Think of it as jumping to a boat on the dock. If you jump too soon and the boat is still some ways off, you’ll hit the water and get all wet and muddy. It’s going to be a mess.
So how do you measure when the boat has arrived and you can jump? Two ways:
First – make sure you have enough for emergencies as emergencies are things that you MUST pay for and costs a considerable amount and is always unforeseen. These can be in the form of an accident, a broken down car, or even a leak from a hole in your roof.
Whatever it is, you must have enough cash to take care of these otherwise it will stab your startup business to death.
6 months of your monthly income should suffice to keep emergencies at bay.
Second – make sure you have proof of concept. Perhaps you have made a sale already – or fifty – whatever it is, you have to have your cashflow for the startup running already. Otherwise your business may not be a good idea and there might be no boat at all to jump into.
2) Start Small and Slow
Don’t take risks you can’t measure and you can’t pay for when you’re starting out just because of comfort or ego. If you don’t have a flashy car or watch, you can still make the sale as long as you have value. You don’t need those things!
If you don’t have a carpeted, air conditioned office, that’s okay – you can still make a cashflow positive business without those things!
Small, slow and steady does the job until you graduate from the startup phase to the growth phase.
3) Put in as much Work as you can

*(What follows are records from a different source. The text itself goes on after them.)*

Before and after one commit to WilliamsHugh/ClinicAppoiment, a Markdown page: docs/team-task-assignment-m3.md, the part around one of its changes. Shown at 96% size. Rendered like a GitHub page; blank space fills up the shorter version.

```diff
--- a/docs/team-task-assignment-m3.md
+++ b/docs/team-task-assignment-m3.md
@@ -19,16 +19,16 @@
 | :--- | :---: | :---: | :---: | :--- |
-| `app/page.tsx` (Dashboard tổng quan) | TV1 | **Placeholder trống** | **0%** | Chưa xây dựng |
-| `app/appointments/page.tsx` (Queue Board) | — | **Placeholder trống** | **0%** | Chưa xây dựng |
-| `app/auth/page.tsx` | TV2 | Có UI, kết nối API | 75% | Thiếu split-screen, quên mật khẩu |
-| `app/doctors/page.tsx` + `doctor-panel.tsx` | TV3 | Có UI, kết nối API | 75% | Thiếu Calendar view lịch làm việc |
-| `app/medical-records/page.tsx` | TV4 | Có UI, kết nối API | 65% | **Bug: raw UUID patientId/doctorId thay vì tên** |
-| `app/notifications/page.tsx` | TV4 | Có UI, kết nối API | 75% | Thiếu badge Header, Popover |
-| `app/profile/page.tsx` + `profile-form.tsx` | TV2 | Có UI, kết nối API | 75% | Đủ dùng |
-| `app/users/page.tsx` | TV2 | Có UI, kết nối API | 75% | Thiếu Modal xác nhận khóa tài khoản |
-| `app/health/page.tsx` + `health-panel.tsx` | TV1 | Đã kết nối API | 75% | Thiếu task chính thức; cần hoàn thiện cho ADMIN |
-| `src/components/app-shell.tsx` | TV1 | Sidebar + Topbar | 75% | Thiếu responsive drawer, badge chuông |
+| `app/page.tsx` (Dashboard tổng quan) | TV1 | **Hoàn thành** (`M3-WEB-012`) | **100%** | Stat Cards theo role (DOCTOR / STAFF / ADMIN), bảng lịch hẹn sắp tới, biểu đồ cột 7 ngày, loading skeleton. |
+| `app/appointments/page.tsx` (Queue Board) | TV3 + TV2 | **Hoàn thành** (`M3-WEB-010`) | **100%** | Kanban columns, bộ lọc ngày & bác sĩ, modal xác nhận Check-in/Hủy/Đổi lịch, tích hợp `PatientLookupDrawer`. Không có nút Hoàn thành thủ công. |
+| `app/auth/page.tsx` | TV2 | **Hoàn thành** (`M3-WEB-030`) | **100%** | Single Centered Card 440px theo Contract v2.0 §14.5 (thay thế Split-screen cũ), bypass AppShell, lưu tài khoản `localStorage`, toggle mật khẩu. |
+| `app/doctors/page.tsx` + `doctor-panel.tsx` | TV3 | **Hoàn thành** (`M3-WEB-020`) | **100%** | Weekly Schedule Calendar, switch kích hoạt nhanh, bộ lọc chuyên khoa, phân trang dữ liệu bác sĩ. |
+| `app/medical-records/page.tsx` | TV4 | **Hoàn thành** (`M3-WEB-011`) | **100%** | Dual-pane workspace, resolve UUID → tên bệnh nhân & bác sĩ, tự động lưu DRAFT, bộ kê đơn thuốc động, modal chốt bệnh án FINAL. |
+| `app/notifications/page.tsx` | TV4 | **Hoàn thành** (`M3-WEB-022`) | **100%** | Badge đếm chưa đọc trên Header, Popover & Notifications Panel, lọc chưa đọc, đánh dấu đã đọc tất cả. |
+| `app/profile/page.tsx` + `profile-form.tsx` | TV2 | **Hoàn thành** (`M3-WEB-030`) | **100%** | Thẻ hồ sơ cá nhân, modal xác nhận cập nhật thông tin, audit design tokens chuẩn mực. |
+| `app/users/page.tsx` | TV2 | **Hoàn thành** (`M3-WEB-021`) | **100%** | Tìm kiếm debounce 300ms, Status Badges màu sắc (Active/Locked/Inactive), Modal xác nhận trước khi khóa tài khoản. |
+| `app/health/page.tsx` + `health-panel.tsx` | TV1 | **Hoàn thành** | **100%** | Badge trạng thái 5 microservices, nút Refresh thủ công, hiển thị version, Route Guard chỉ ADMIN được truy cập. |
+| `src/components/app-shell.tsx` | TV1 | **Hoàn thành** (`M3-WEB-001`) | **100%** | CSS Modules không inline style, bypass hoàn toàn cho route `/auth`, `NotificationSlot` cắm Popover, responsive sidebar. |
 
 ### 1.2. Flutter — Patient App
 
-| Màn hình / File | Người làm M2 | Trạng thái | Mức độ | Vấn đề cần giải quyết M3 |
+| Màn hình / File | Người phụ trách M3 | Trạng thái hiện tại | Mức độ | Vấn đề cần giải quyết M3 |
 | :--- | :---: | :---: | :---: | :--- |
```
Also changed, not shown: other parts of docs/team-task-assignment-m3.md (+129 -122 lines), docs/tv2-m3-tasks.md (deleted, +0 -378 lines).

This is arguably the only direct factor you can put in in an unpredictable market. If you work harder than your competitors, the chances of you making your startup business successful increases exponentially.
If you put in 1 more hour of work every day or every night, that’s still 360 hours more than anyone else each year – and that matters. That makes a difference.
A lot of startups fail because the founders have the mindset of business being easier than employment because no one is telling them what to do. Actually the opposite is true. because no one is telling you what to do, laziness kicks in and stares at you in the face everyday, every hour.
Work extremely hard so that when the boat arrives, and you jump from your day job to your startup business, the boat is in tip top shape to take you where you need to go.
4) Let your Employer Know
When you’re working on your startup and it’s affecting your output on your day job, let your employer know what your plans are. This is so that there will be no question marks on your relationship with the people on your day job.
Gossip about you and how your work output isn’t what it used to be is something you don’t need looming over your head as you build a startup.
5) Leave with Honor
Turnover everything from your day job properly so that nothing can be said against you. If you fail to do this, you will be burning bridges.
And in the case your startup business doesn’t make it, you won’t have a job to come back to and a glowing recommendation if you skip this step.
So there you have it – these are the things you need to do as you consider leaving your day job to jump into a startup business opportunity. If you have some more things you think we can add to this, please leave your thoughts on the comments section below.